UPDATE: Lawyer Murray Rankin is another name being advanced for the NDP nomination. With a background in environmental and aboriginal law, he practices in both Vancouver and Victoria, but is affiliated with the University of Victoria where he is the co-chair of the Environmental Law Centre. Given Mulcair's strong support from the bench in the recent leadership race, Rankin is the kind of candidate who would easily fit that profile.

A likely candidate for the Liberal nomination would undoubtedly be the Victoria lawyer and federal leadership candidate David Merner — who as a sidebar is my guess for the identity of Merner is a bilingual Victoria lawyer who, when he worked for the Federal Justice Department in Ottawa, had spent considerable funds running for the provincial Liberal nomination in Ottawa Vanier, before Dalton McGuinty appointed Madeleine Meilleur instead. He has sinced moved to BC, becoming the president of the BC section of the Liberal Party (a position he stepped down from in late June to explore a leadership bid). He also sits on the board of, and has championed a Cullen-like platform of "cooperation", although we learn from Joseph Uranowski at the Equivocator blog that Merner's version does not involve co-operating with the NDP, but rather with the Greens and red tories, and even green tories ("conservation conservatives"). Anyways, the @QuiLiberalWho Twitter feed includes a retweet of an incident on Victoria's CTV station by Richard Madan, and was trying to engage BC Liberals like Dan Veniez (who has clearly been watching "The Newsroom") and a very impatient Jason Lamarche; plus the bullet-point questions being raised on (already a very social media-savvy tease such as you'd expect from a LeadNow devotee) hit on themes like electoral cooperation, the environment, and the justice system, which have been staples of Merner's campaign to date. So, LiberalWho is probably from BC, and probably not Taleeb Noormohamed from North Vancouver, thus I conclude he is David Merner from Victoria. We'll see how well I guessed on September 3.

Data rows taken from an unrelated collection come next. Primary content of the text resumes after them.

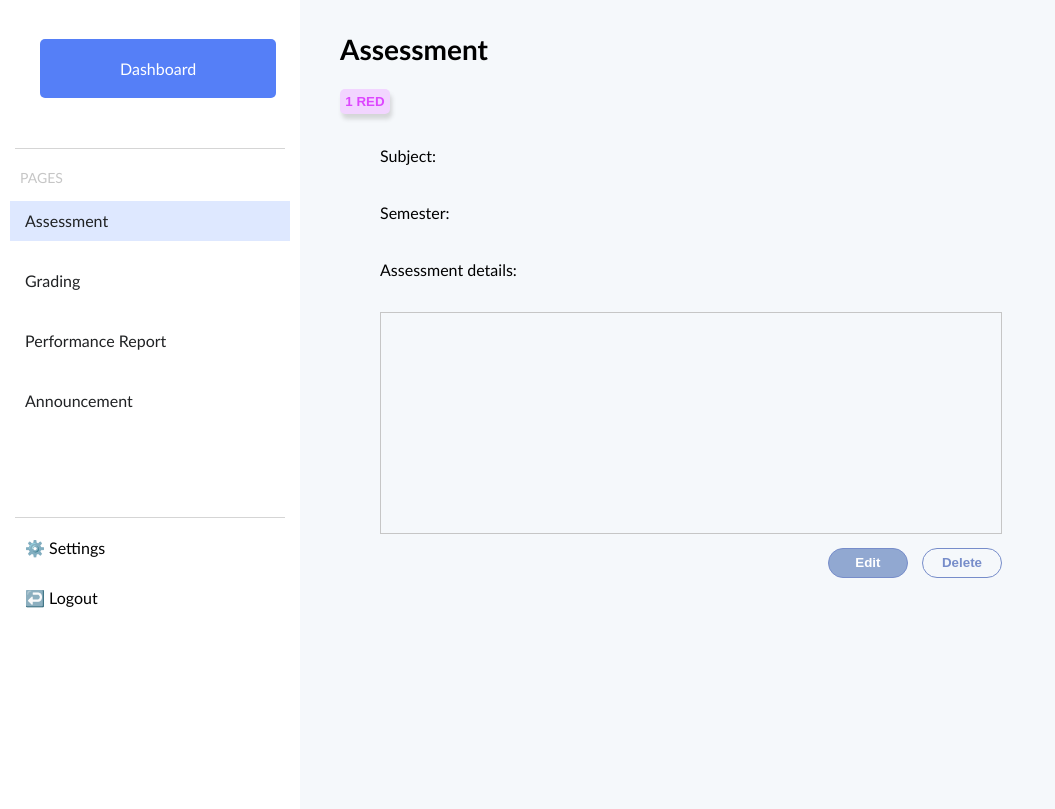
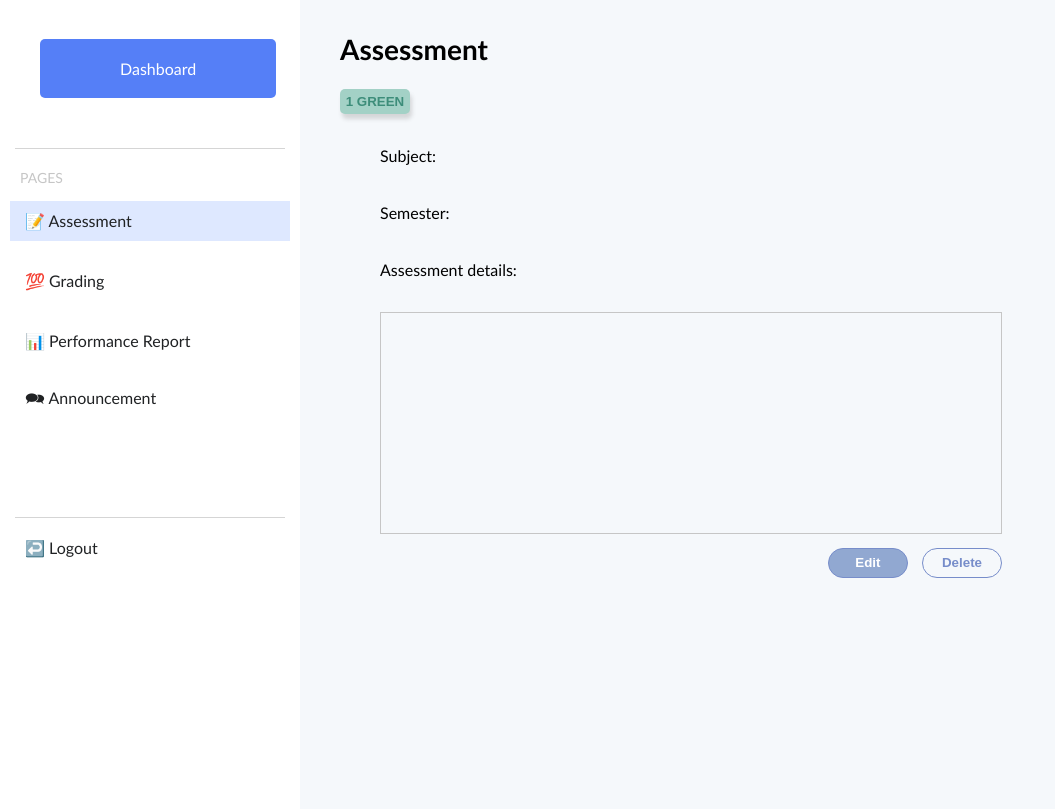
Before and after one commit to syuennl/kinderwise, a PHP site: page /viewAssessment.php in a window 1280 px wide. Shown: the part 144-953 px from the top of the page, without its empty margins (0-1055 px from the left). Run offline with PHP 8.4, Linux system fonts and the light colour scheme; grey boxes are pictures that could not be loaded.

Commit message:
Update viewAssessment.php

```diff
--- a/KinderWise/viewAssessment.php
+++ b/KinderWise/viewAssessment.php
@@ -143,15 +143,15 @@
   }
 
   .class-name {
-    width: 50px;
+    width: 70px;
     height: 25px;
     float: left;
     text-align: center;
     font-weight: bold;
     border-radius: 5px;
     border: 0;
-    background-color: #f2d5ff;
-    color: #dd46ff;
+    background-color: #A3D1C6;
+    color: #3D8D7A;
     box-shadow: 2px 5px 4px rgba(84, 82, 82, 0.2);
   }
 
@@ -237,10 +237,10 @@
 
 
                 <div class="pages">
-                      <li class="selected-pg"><a href="manageAssessment.php">Assessment</a></li>
-                      <li><a href="">Grading</a></li>
-                      <li><a href="">Performance Report</a></li>
-                      <li><a href="">Announcement</a></li>
+                      <li class="selected-pg"><a href="manageAssessment.php">📝 Assessment</a></li>
+                      <li><a href="uploadMarks.php">💯 Grading</a></li>
+                      <li><a href="generateReport.php">📊 Performance Report</a></li>
+                      <li><a href="manageAnnouncement.php">🗪 Announcement</a></li>
                       <br></br>
                       <br></br>
 
@@ -249,8 +249,7 @@
                 <div class="divider"></div>
 
                 <div class="bottom">
-                    <li>⚙️ Settings</li>
-                    <li>↩️ Logout</li>
+                    <li><a href="logout.php">↩️ Logout</a></li>
                 </div>
             </nav>
         </div>
@@ -258,7 +257,7 @@
         <div class="main-content">
           <section class="assessment">
             <h1>Assessment</h1>
-            <input type="text" class="class-name" value="1 RED" size="2" disabled>
+            <input type="text" class="class-name" value="1 GREEN" size="2" disabled>
             <br><br><br>
 
             <div class="assessment-info">
```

Another possible Liberal name for Victoria would have to be economist Paul Summerville, a supporter of Bob Rae's who was last seen running for Policy Chair of the Liberal Party at their January convention in Ottawa, though he had earlier run for the NDP in St. Paul's, ON in 2006, supported John Horgan for the provincial NDP leadership in BC, and taken a lawn sign for Savoie in the last election.

Thought not to be interested in another run is 2011 Liberal candidate and former mayor of Oak Bay, Chris Causton, nor his Conservative counterparty Patrick Hunt.

Names being brainstormed for the Conservatives at this early stage include Oak Bay MLA Ida Chong, and businessman Matt McNeill.

As to the Greens, they seem to be more focused on Calgary Centre, which both senior organizer Rob Hines and leader Elizabeth May are claiming they can win, apparently based on candidate selection.